§ **WORK TASK**
Could the listing below be returned exactly, with its pictures left out?

§ **SOURCE DATA**
-- Opening Marker --

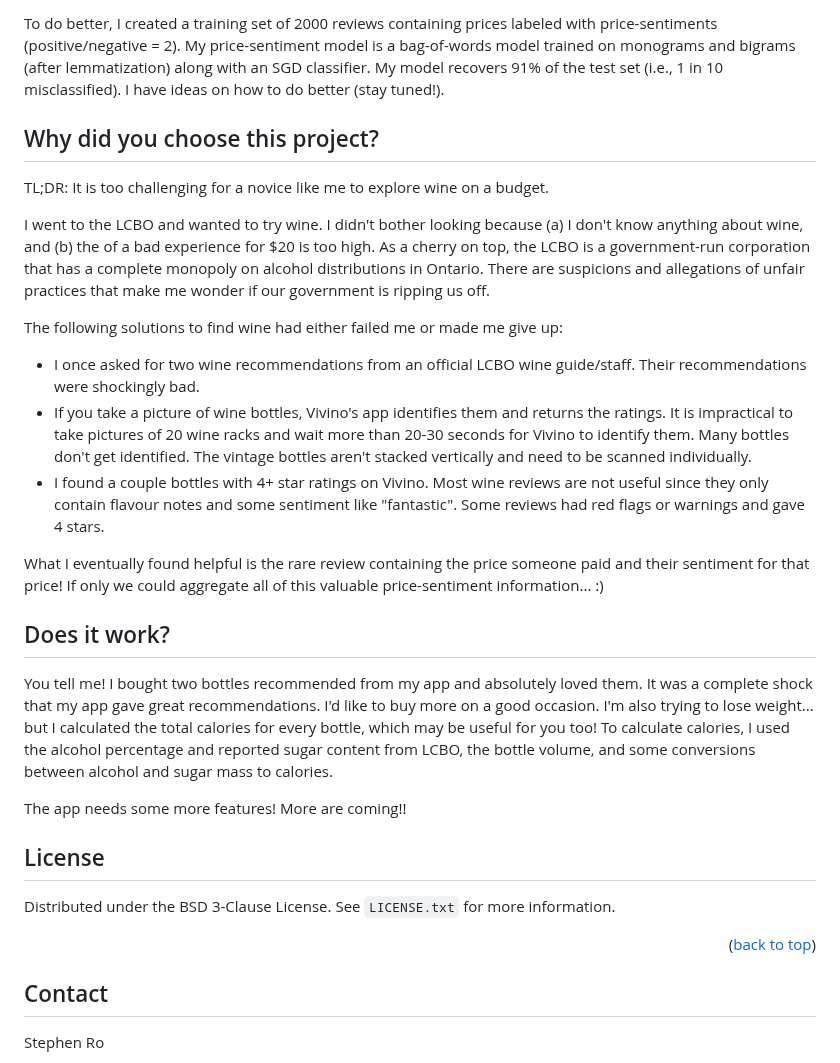
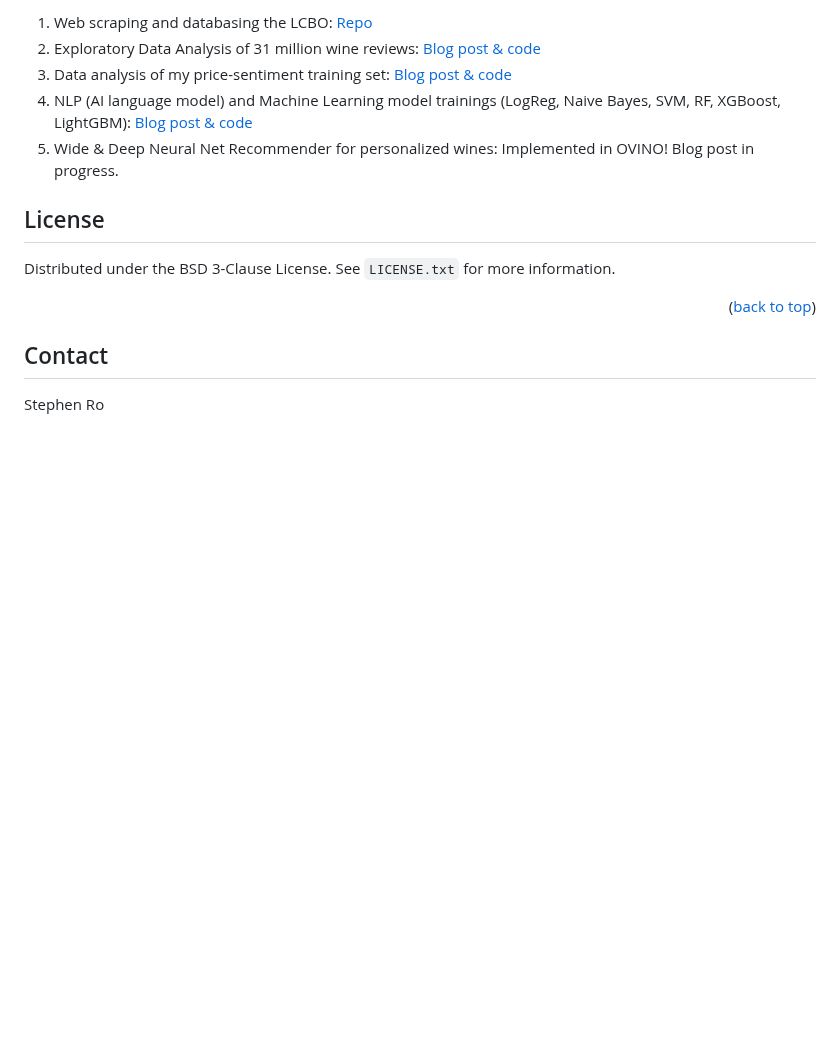
Before and after one commit to royourboat/ovino, a Markdown page: README.md, the part around one of its changes. Drawn GitHub-style; blank space fills up the shorter version.

```diff
--- a/README.md
+++ b/README.md
@@ -82,25 +54,8 @@ Typically, a sentiment model (e.g., sentiment of Yelp reviews) is created by cla
-To do better, I created a training set of 2000 reviews containing prices labeled with price-sentiments (positive/negative = 2). My price-sentiment model is a bag-of-words model trained on monograms and bigrams (after lemmatization) along with an SGD classifier. My model recovers 91% of the test set (i.e., 1 in 10 misclassified). I have ideas on how to do better (stay tuned!).
-
-
-## Why did you choose this project?
-
-TL;DR: It is too challenging for a novice like me to explore wine on a budget.
-
-I went to the LCBO and wanted to try wine. I didn't bother looking because (a) I don't know anything about wine, and (b) the of a bad experience for $20 is too high. As a cherry on top, the LCBO is a government-run corporation that has a complete monopoly on alcohol distributions in Ontario. There are suspicions and allegations of unfair practices that make me wonder if our government is ripping us off.
-
-The following solutions to find wine had either failed me or made me give up:
-* I once asked for two wine recommendations from an official LCBO wine guide/staff. Their recommendations were shockingly bad.
-* If you take a picture of wine bottles, Vivino's app identifies them and returns the ratings. It is impractical to take pictures of 20 wine racks and wait more than 20-30 seconds for Vivino to identify them. Many bottles don't get identified. The vintage bottles aren't stacked vertically and need to be scanned individually.
-* I found a couple bottles with 4+ star ratings on Vivino. Most wine reviews are not useful since they only contain flavour notes and some sentiment like "fantastic". Some reviews had red flags or warnings and gave 4 stars.
-
-What I eventually found helpful is the rare review containing the price someone paid and their sentiment for that price! If only we could aggregate all of this valuable price-sentiment information... :)
-
-## Does it work?
-
-You tell me! I bought two bottles recommended from my app and absolutely loved them. It was a complete shock that my app gave great recommendations. I'd like to buy more on a good occasion. I'm also trying to lose weight... but I calculated the total calories for every bottle, which may be useful for you too! To calculate calories, I used the alcohol percentage and reported sugar content from LCBO, the bottle volume, and some conversions between alcohol and sugar mass to calories.
-
-The app needs some more features! More are coming!!
-
+1. Web scraping and databasing the LCBO: [Repo](https://github.com/royourboat/lcbo-web-scraper)
+2. Exploratory Data Analysis of 31 million wine reviews: [Blog post & code](https://royourboat.github.io/posts/2023-07-06-vivino-part1/)
+3. Data analysis of my price-sentiment training set: [Blog post & code](https://royourboat.github.io/posts/2023-07-10-price-sentiment/)
+4. NLP (AI language model) and Machine Learning model trainings (LogReg, Naive Bayes, SVM, RF, XGBoost, LightGBM): [Blog post & code](https://royourboat.github.io/posts/2023-07-11-price-sentiment-2/)
+5. Wide & Deep Neural Net Recommender for personalized wines: Implemented in OVINO! Blog post in progress.
 
 
 
```
Also changed, not shown: other parts of README.md (+8 -36 lines).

-- Closing Marker --

§ **RESPONSE FOR THIS EXERCISE**
Before and after one commit to royourboat/ovino, a Markdown page: README.md, the part around one of its changes. Drawn GitHub-style; blank space fills up the shorter version.

```diff
--- a/README.md
+++ b/README.md
@@ -82,25 +54,8 @@ Typically, a sentiment model (e.g., sentiment of Yelp reviews) is created by cla
-To do better, I created a training set of 2000 reviews containing prices labeled with price-sentiments (positive/negative = 2). My price-sentiment model is a bag-of-words model trained on monograms and bigrams (after lemmatization) along with an SGD classifier. My model recovers 91% of the test set (i.e., 1 in 10 misclassified). I have ideas on how to do better (stay tuned!).
-
-
-## Why did you choose this project?
-
-TL;DR: It is too challenging for a novice like me to explore wine on a budget.
-
-I went to the LCBO and wanted to try wine. I didn't bother looking because (a) I don't know anything about wine, and (b) the of a bad experience for $20 is too high. As a cherry on top, the LCBO is a government-run corporation that has a complete monopoly on alcohol distributions in Ontario. There are suspicions and allegations of unfair practices that make me wonder if our government is ripping us off.
-
-The following solutions to find wine had either failed me or made me give up:
-* I once asked for two wine recommendations from an official LCBO wine guide/staff. Their recommendations were shockingly bad.
-* If you take a picture of wine bottles, Vivino's app identifies them and returns the ratings. It is impractical to take pictures of 20 wine racks and wait more than 20-30 seconds for Vivino to identify them. Many bottles don't get identified. The vintage bottles aren't stacked vertically and need to be scanned individually.
-* I found a couple bottles with 4+ star ratings on Vivino. Most wine reviews are not useful since they only contain flavour notes and some sentiment like "fantastic". Some reviews had red flags or warnings and gave 4 stars.
-
-What I eventually found helpful is the rare review containing the price someone paid and their sentiment for that price! If only we could aggregate all of this valuable price-sentiment information... :)
-
-## Does it work?
-
-You tell me! I bought two bottles recommended from my app and absolutely loved them. It was a complete shock that my app gave great recommendations. I'd like to buy more on a good occasion. I'm also trying to lose weight... but I calculated the total calories for every bottle, which may be useful for you too! To calculate calories, I used the alcohol percentage and reported sugar content from LCBO, the bottle volume, and some conversions between alcohol and sugar mass to calories.
-
-The app needs some more features! More are coming!!
-
+1. Web scraping and databasing the LCBO: [Repo](https://github.com/royourboat/lcbo-web-scraper)
+2. Exploratory Data Analysis of 31 million wine reviews: [Blog post & code](https://royourboat.github.io/posts/2023-07-06-vivino-part1/)
+3. Data analysis of my price-sentiment training set: [Blog post & code](https://royourboat.github.io/posts/2023-07-10-price-sentiment/)
+4. NLP (AI language model) and Machine Learning model trainings (LogReg, Naive Bayes, SVM, RF, XGBoost, LightGBM): [Blog post & code](https://royourboat.github.io/posts/2023-07-11-price-sentiment-2/)
+5. Wide & Deep Neural Net Recommender for personalized wines: Implemented in OVINO! Blog post in progress.
 
 
 
```
Also changed, not shown: other parts of README.md (+8 -36 lines).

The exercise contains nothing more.